What is needed
What lines in the entries hold the string "changed"? List them.

Extracted material
• • • • •

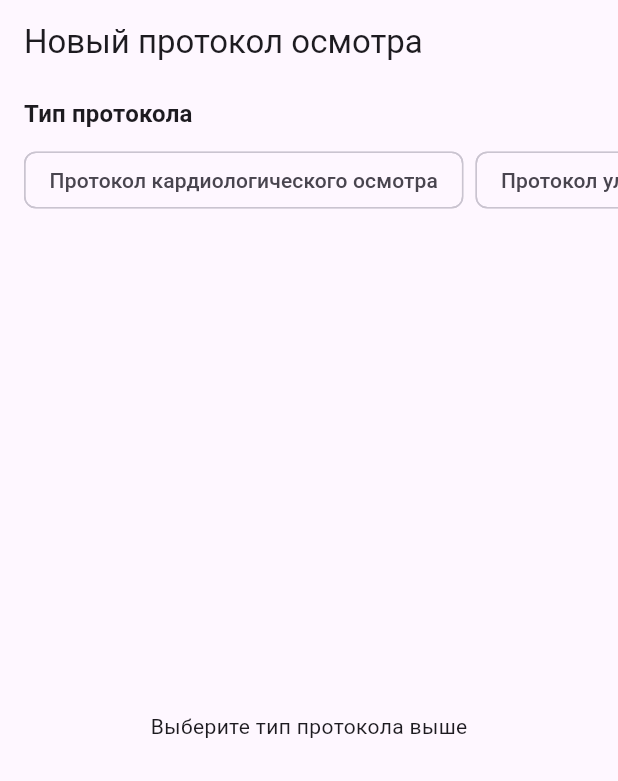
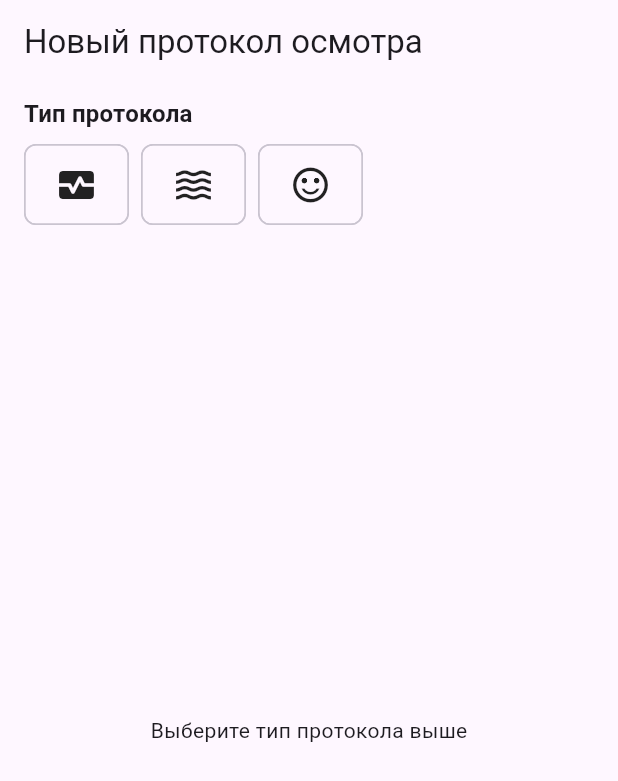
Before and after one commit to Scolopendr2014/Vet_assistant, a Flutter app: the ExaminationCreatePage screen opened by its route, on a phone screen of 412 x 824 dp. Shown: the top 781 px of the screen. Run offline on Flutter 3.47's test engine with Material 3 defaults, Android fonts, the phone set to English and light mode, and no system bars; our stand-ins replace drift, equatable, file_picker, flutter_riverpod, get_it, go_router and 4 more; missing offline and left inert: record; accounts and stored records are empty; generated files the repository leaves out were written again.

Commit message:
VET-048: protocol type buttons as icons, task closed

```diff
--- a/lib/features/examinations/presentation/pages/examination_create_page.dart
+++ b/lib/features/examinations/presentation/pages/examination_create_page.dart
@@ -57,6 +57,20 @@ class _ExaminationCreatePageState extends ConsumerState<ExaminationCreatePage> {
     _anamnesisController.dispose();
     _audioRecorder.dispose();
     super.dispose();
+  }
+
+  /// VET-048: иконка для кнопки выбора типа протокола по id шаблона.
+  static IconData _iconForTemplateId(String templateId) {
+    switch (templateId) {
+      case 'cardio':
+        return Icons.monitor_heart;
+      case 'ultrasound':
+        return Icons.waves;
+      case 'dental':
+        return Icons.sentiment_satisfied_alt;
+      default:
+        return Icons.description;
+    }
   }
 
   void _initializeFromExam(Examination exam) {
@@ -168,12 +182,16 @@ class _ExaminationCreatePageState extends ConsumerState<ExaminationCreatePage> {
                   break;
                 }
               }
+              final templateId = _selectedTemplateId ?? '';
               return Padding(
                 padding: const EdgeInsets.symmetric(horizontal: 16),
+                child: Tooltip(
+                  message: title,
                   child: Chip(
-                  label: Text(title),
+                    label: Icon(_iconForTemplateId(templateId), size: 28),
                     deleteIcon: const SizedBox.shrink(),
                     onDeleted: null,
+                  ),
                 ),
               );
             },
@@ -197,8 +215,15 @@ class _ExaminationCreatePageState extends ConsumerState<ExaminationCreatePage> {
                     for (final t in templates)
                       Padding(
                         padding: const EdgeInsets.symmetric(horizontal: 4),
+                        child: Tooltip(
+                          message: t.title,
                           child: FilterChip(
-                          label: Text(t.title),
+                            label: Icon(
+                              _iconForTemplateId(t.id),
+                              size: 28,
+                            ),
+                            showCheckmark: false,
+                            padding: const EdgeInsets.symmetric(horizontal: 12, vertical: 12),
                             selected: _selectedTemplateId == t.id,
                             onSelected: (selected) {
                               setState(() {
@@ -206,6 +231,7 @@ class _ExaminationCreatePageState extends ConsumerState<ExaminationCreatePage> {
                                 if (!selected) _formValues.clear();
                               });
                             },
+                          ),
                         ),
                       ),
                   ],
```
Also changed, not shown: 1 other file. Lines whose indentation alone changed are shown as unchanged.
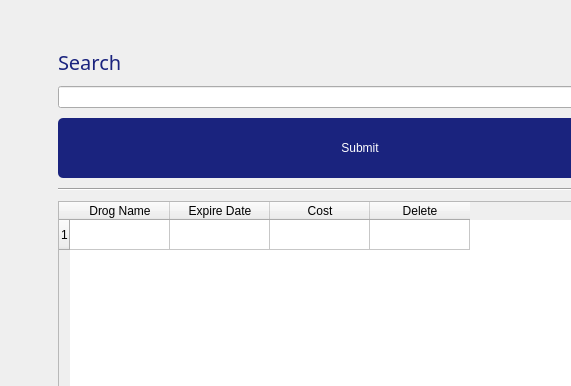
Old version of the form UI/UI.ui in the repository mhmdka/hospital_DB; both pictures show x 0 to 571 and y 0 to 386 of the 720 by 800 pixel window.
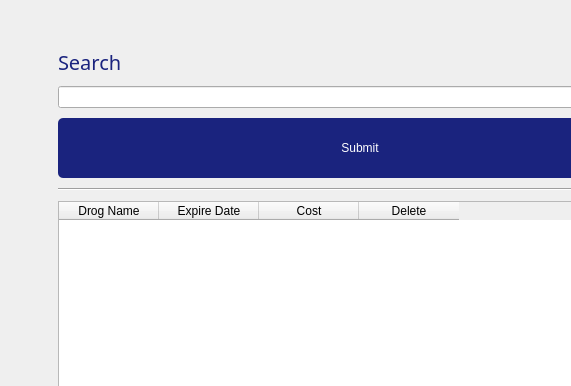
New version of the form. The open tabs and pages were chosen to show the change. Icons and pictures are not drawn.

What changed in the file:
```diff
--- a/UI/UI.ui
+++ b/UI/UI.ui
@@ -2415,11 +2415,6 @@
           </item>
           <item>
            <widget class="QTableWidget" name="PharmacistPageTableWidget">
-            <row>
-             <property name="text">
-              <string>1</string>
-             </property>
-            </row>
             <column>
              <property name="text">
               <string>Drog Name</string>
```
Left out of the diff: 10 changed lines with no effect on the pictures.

• • • • •

Solution to this problem
Also changed, not shown: 1 other file. Lines whose indentation alone changed are shown as unchanged.
What changed in the file:
Left out of the diff: 10 changed lines with no effect on the pictures.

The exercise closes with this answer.